Front-end code edit data
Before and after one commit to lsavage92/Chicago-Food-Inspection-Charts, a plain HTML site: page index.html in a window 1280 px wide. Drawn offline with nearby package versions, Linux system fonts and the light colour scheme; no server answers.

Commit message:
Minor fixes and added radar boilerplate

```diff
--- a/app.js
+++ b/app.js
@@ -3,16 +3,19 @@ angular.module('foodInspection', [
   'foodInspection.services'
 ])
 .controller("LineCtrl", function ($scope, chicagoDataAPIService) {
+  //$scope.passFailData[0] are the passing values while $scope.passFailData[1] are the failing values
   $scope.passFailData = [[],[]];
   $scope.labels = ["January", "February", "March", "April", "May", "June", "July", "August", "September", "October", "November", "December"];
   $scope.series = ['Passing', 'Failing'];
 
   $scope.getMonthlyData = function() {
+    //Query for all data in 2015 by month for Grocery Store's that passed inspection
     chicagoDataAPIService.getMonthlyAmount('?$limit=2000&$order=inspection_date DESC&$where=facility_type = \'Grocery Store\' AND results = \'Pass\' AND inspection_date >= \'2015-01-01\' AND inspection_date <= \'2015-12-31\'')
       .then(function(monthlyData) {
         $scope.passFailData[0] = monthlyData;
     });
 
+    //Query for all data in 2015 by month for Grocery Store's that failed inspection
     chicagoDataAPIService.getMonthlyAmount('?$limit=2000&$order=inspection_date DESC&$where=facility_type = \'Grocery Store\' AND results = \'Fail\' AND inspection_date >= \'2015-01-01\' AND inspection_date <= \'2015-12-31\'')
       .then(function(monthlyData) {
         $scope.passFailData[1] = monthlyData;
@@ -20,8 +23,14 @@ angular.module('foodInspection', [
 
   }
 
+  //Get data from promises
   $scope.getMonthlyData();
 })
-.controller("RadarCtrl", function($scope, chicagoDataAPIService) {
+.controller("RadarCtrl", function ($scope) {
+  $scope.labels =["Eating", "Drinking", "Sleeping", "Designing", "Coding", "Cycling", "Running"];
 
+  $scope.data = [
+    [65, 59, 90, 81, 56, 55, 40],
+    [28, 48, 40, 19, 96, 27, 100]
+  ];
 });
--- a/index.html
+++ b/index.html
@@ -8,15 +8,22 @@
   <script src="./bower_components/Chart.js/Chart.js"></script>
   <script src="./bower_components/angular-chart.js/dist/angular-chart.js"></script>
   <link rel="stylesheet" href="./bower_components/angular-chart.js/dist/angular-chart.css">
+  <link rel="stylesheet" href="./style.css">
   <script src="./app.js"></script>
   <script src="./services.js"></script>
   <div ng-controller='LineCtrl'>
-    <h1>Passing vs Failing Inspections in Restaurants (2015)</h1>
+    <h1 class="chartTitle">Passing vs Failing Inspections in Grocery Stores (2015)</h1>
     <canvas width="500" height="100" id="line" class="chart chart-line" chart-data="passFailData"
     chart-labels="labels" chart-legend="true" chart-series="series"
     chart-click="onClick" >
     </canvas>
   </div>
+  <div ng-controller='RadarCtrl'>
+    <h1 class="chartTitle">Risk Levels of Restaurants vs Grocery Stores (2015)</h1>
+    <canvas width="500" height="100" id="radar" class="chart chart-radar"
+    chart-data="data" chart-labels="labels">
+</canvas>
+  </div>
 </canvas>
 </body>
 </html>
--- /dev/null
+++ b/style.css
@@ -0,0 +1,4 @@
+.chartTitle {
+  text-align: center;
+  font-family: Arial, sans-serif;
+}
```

To do: Every line in the data above that includes the word "function" should be copied.

Output:
 .controller("LineCtrl", function ($scope, chicagoDataAPIService) {
   $scope.getMonthlyData = function() {
       .then(function(monthlyData) {
       .then(function(monthlyData) {
-.controller("RadarCtrl", function($scope, chicagoDataAPIService) {
+.controller("RadarCtrl", function ($scope) {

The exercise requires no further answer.